(Related) Sounds like a useful tool, but does it also report/record where you parked and for how long?

French Use Space Tech To Find Parking Spots

"Using technology developed by French space agency CNES (Centre Nationale d'Etudes Spatiales) to explore the planet Venus, drivers in the city of Toulouse are discovering something much more down-to-earth: vacant parking spots. The system is based on 3,000 sensors buried just under the pavement that detect changes in the electromagnetic environment around them and communicate the results via coaxial cable to a server, which makes the information available in real time to drivers' smartphones."

Democracy, what a concept!

January 03, 2011

Justice Scalia's Comments on equal protection clause of the 14th Amendment to the U.S. Constitution

California Lawyer, January 2011 - Legally Speaking, The Originalist - Question: 'In 1868, when the 39th Congress was debating and ultimately proposing the 14th Amendment, I don't think anybody would have thought that equal protection applied to sex discrimination, or certainly not to sexual orientation. So does that mean that we've gone off in error by applying the 14th Amendment to both?

  • Answer: "Yes, yes. Sorry, to tell you that. ... But, you know, if indeed the current society has come to different views, that's fine. You do not need the Constitution to reflect the wishes of the current society. Certainly the Constitution does not require discrimination on the basis of sex. The only issue is whether it prohibits it. It doesn't. Nobody ever thought that that's what it meant. Nobody ever voted for that. If the current society wants to outlaw discrimination by sex, hey we have things called legislatures, and they enact things called laws. You don't need a constitution to keep things up-to-date. All you need is a legislature and a ballot box. You don't like the death penalty anymore, that's fine. You want a right to abortion? There's nothing in the Constitution about that. But that doesn't mean you cannot prohibit it. Persuade your fellow citizens it's a good idea and pass a law. That's what democracy is all about. It's not about nine superannuated judges who have been there too long, imposing these demands on society."
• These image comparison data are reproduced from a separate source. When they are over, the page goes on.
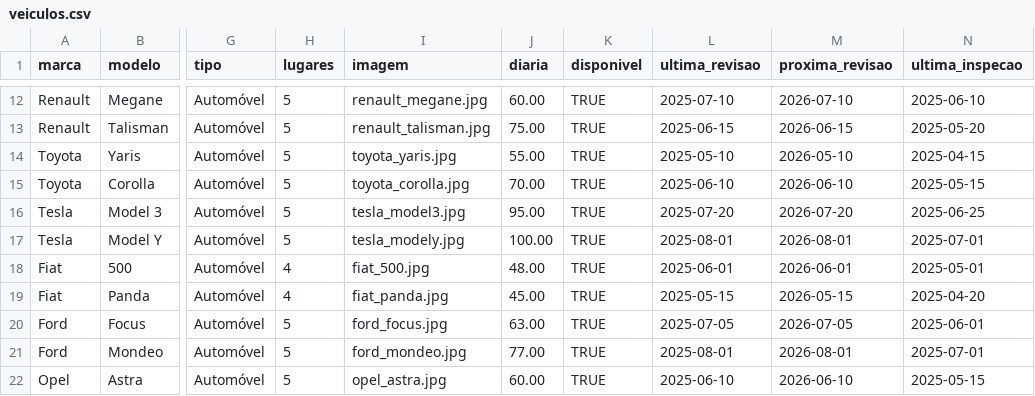
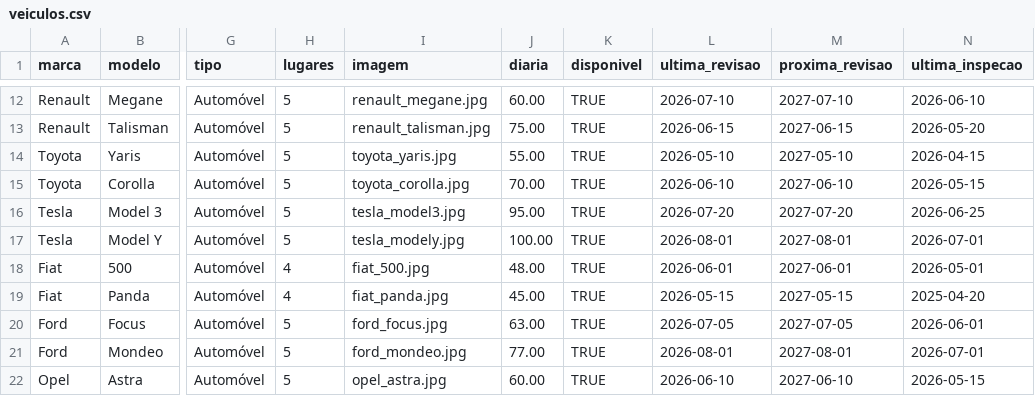
Before and after one commit to PedroSerrano29/luxury_wheels, a CSV file: database/veiculos.csv, drawn as a sheet; only a part is shown, gaps mark what is left out; the diff covers the shown part only; the diff names each change by its address in the sheet, - before the commit and + after, or states it on an @@ line.

```diff
--- a/database/veiculos.csv
+++ b/database/veiculos.csv
-L12 (ultima_revisao): 2025-07-10
+L12 (ultima_revisao): 2026-07-10
-M12 (proxima_revisao): 2026-07-10
+M12 (proxima_revisao): 2027-07-10
-N12 (ultima_inspecao): 2025-06-10
+N12 (ultima_inspecao): 2026-06-10
-L13 (ultima_revisao): 2025-06-15
+L13 (ultima_revisao): 2026-06-15
-M13 (proxima_revisao): 2026-06-15
+M13 (proxima_revisao): 2027-06-15
-N13 (ultima_inspecao): 2025-05-20
+N13 (ultima_inspecao): 2026-05-20
-L14 (ultima_revisao): 2025-05-10
+L14 (ultima_revisao): 2026-05-10
-M14 (proxima_revisao): 2026-05-10
+M14 (proxima_revisao): 2027-05-10
-N14 (ultima_inspecao): 2025-04-15
+N14 (ultima_inspecao): 2026-04-15
-L15 (ultima_revisao): 2025-06-10
+L15 (ultima_revisao): 2026-06-10
-M15 (proxima_revisao): 2026-06-10
+M15 (proxima_revisao): 2027-06-10
-N15 (ultima_inspecao): 2025-05-15
+N15 (ultima_inspecao): 2026-05-15
-L16 (ultima_revisao): 2025-07-20
+L16 (ultima_revisao): 2026-07-20
-M16 (proxima_revisao): 2026-07-20
+M16 (proxima_revisao): 2027-07-20
-N16 (ultima_inspecao): 2025-06-25
+N16 (ultima_inspecao): 2026-06-25
-L17 (ultima_revisao): 2025-08-01
+L17 (ultima_revisao): 2026-08-01
-M17 (proxima_revisao): 2026-08-01
+M17 (proxima_revisao): 2027-08-01
-N17 (ultima_inspecao): 2025-07-01
+N17 (ultima_inspecao): 2026-07-01
-L18 (ultima_revisao): 2025-06-01
+L18 (ultima_revisao): 2026-06-01
-M18 (proxima_revisao): 2026-06-01
+M18 (proxima_revisao): 2027-06-01
-N18 (ultima_inspecao): 2025-05-01
+N18 (ultima_inspecao): 2026-05-01
-L19 (ultima_revisao): 2025-05-15
+L19 (ultima_revisao): 2026-05-15
-M19 (proxima_revisao): 2026-05-15
+M19 (proxima_revisao): 2027-05-15
-L20 (ultima_revisao): 2025-07-05
+L20 (ultima_revisao): 2026-07-05
-M20 (proxima_revisao): 2026-07-05
+M20 (proxima_revisao): 2027-07-05
-N20 (ultima_inspecao): 2025-06-01
+N20 (ultima_inspecao): 2026-06-01
-L21 (ultima_revisao): 2025-08-01
+L21 (ultima_revisao): 2026-08-01
-M21 (proxima_revisao): 2026-08-01
+M21 (proxima_revisao): 2027-08-01
-N21 (ultima_inspecao): 2025-07-01
+N21 (ultima_inspecao): 2026-07-01
-L22 (ultima_revisao): 2025-06-10
+L22 (ultima_revisao): 2026-06-10
-M22 (proxima_revisao): 2026-06-10
+M22 (proxima_revisao): 2027-06-10
-N22 (ultima_inspecao): 2025-05-15
+N22 (ultima_inspecao): 2026-05-15
```
Also changed, not shown: 85 edited cells elsewhere in this file, 1 other file.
Clever idea for big (over $10 million) investors...

A "Private IPO" for Facebook?

Some have suggested that the deal could increase the pressure for Facebook to take the company public. The New York Times's Dealbook writes:

The new investment comes as the Securities and Exchange Commission has begun an inquiry into the increasingly hot private market for shares in Internet companies, including Facebook, Twitter, the gaming site Zynga and LinkedIn, an online professional networking site. Some experts suggest the inquiry is focused on whether certain companies are improperly using the private market to get around public disclosure requirements.

The deal could add pressure on Facebook to go public even as its executives have resisted. The popularity of shares of Microsoft and Google in the private market ultimately pressured them to pursue initial public offerings.

Indeed, there's already been some criticism of the way Goldman Sachs' investment is reportedly set up. According to Henry Blodget at Silicon Alley Insider:

One of the reasons Goldman just invested in Facebook was to create the ability for its clients to invest in Facebook--through a "special purpose vehicle". Specifically, Goldman has bought the right to buy $1.5 billion of Facebook stock for its clients via a single private investment entity. Goldman's clients who want to invest in Facebook will be given shares in the investment entity. And if the value of those shares rises, they'll cash in.

Voila! The private Facebook IPO. Just for Goldman clients.

For the Swiss Army folder...

7 Totally Awesome Tools For Cd/Dvds Tasks On Windows